SOURCE RECORDS

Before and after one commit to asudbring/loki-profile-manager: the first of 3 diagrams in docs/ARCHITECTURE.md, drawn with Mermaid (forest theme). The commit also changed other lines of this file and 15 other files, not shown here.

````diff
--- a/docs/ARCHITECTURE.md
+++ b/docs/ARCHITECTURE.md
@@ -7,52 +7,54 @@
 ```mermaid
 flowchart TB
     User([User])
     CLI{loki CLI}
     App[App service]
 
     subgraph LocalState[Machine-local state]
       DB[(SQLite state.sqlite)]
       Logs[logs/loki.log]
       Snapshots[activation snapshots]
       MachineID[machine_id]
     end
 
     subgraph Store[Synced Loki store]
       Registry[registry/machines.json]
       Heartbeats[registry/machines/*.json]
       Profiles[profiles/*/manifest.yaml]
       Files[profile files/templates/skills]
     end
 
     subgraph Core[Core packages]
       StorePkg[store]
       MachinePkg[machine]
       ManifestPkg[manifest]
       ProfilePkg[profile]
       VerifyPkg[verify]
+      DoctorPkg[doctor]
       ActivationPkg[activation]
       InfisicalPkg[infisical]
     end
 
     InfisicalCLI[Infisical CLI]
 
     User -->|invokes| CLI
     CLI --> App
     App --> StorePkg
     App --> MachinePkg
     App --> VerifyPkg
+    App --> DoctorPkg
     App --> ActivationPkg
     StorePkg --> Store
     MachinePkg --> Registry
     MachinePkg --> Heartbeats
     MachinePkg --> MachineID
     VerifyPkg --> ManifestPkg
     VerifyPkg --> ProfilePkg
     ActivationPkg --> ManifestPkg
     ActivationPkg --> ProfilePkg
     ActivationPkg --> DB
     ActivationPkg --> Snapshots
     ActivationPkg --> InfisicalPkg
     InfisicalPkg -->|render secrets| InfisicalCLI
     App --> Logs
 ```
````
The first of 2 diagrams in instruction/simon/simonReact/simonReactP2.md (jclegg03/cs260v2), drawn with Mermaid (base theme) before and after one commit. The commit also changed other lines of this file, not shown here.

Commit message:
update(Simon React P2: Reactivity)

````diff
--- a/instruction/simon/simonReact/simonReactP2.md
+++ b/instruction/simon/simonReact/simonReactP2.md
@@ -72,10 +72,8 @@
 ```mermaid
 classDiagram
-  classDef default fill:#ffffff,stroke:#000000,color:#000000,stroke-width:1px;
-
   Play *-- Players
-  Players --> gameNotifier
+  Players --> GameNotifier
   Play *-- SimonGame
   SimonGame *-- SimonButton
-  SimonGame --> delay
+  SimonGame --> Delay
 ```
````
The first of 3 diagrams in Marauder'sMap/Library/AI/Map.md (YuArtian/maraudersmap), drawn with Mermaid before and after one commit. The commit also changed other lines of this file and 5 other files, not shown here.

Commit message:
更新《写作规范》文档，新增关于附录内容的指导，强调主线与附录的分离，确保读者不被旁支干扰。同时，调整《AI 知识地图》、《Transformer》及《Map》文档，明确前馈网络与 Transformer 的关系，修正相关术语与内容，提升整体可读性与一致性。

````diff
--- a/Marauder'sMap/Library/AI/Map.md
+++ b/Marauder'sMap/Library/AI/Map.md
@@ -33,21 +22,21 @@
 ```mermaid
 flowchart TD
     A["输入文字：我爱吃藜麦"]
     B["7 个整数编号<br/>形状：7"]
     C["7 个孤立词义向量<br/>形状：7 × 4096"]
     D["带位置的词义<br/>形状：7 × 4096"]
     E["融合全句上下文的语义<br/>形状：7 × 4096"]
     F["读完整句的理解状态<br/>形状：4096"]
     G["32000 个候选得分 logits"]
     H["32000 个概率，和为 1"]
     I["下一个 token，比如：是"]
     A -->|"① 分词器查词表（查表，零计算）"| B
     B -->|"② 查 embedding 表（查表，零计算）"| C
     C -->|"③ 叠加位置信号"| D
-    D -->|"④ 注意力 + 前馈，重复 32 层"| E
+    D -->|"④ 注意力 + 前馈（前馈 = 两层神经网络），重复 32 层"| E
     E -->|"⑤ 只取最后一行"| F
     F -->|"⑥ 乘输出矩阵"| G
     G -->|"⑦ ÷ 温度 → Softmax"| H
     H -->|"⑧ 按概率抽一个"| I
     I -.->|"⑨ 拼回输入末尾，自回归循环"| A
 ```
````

HOW TO COMPLETE THIS TASK
Nothing in the records should change when you repeat them all.

THE ANSWER
Before and after one commit to asudbring/loki-profile-manager: the first of 3 diagrams in docs/ARCHITECTURE.md, drawn with Mermaid (forest theme). The commit also changed other lines of this file and 15 other files, not shown here.

````diff
--- a/docs/ARCHITECTURE.md
+++ b/docs/ARCHITECTURE.md
@@ -7,52 +7,54 @@
 ```mermaid
 flowchart TB
     User([User])
     CLI{loki CLI}
     App[App service]
 
     subgraph LocalState[Machine-local state]
       DB[(SQLite state.sqlite)]
       Logs[logs/loki.log]
       Snapshots[activation snapshots]
       MachineID[machine_id]
     end
 
     subgraph Store[Synced Loki store]
       Registry[registry/machines.json]
       Heartbeats[registry/machines/*.json]
       Profiles[profiles/*/manifest.yaml]
       Files[profile files/templates/skills]
     end
 
     subgraph Core[Core packages]
       StorePkg[store]
       MachinePkg[machine]
       ManifestPkg[manifest]
       ProfilePkg[profile]
       VerifyPkg[verify]
+      DoctorPkg[doctor]
       ActivationPkg[activation]
       InfisicalPkg[infisical]
     end
 
     InfisicalCLI[Infisical CLI]
 
     User -->|invokes| CLI
     CLI --> App
     App --> StorePkg
     App --> MachinePkg
     App --> VerifyPkg
+    App --> DoctorPkg
     App --> ActivationPkg
     StorePkg --> Store
     MachinePkg --> Registry
     MachinePkg --> Heartbeats
     MachinePkg --> MachineID
     VerifyPkg --> ManifestPkg
     VerifyPkg --> ProfilePkg
     ActivationPkg --> ManifestPkg
     ActivationPkg --> ProfilePkg
     ActivationPkg --> DB
     ActivationPkg --> Snapshots
     ActivationPkg --> InfisicalPkg
     InfisicalPkg -->|render secrets| InfisicalCLI
     App --> Logs
 ```
````
The first of 2 diagrams in instruction/simon/simonReact/simonReactP2.md (jclegg03/cs260v2), drawn with Mermaid (base theme) before and after one commit. The commit also changed other lines of this file, not shown here.

Commit message:
update(Simon React P2: Reactivity)

````diff
--- a/instruction/simon/simonReact/simonReactP2.md
+++ b/instruction/simon/simonReact/simonReactP2.md
@@ -72,10 +72,8 @@
 ```mermaid
 classDiagram
-  classDef default fill:#ffffff,stroke:#000000,color:#000000,stroke-width:1px;
-
   Play *-- Players
-  Players --> gameNotifier
+  Players --> GameNotifier
   Play *-- SimonGame
   SimonGame *-- SimonButton
-  SimonGame --> delay
+  SimonGame --> Delay
 ```
````
The first of 3 diagrams in Marauder'sMap/Library/AI/Map.md (YuArtian/maraudersmap), drawn with Mermaid before and after one commit. The commit also changed other lines of this file and 5 other files, not shown here.

Commit message:
更新《写作规范》文档，新增关于附录内容的指导，强调主线与附录的分离，确保读者不被旁支干扰。同时，调整《AI 知识地图》、《Transformer》及《Map》文档，明确前馈网络与 Transformer 的关系，修正相关术语与内容，提升整体可读性与一致性。

````diff
--- a/Marauder'sMap/Library/AI/Map.md
+++ b/Marauder'sMap/Library/AI/Map.md
@@ -33,21 +22,21 @@
 ```mermaid
 flowchart TD
     A["输入文字：我爱吃藜麦"]
     B["7 个整数编号<br/>形状：7"]
     C["7 个孤立词义向量<br/>形状：7 × 4096"]
     D["带位置的词义<br/>形状：7 × 4096"]
     E["融合全句上下文的语义<br/>形状：7 × 4096"]
     F["读完整句的理解状态<br/>形状：4096"]
     G["32000 个候选得分 logits"]
     H["32000 个概率，和为 1"]
     I["下一个 token，比如：是"]
     A -->|"① 分词器查词表（查表，零计算）"| B
     B -->|"② 查 embedding 表（查表，零计算）"| C
     C -->|"③ 叠加位置信号"| D
-    D -->|"④ 注意力 + 前馈，重复 32 层"| E
+    D -->|"④ 注意力 + 前馈（前馈 = 两层神经网络），重复 32 层"| E
     E -->|"⑤ 只取最后一行"| F
     F -->|"⑥ 乘输出矩阵"| G
     G -->|"⑦ ÷ 温度 → Softmax"| H
     H -->|"⑧ 按概率抽一个"| I
     I -.->|"⑨ 拼回输入末尾，自回归循环"| A
 ```
````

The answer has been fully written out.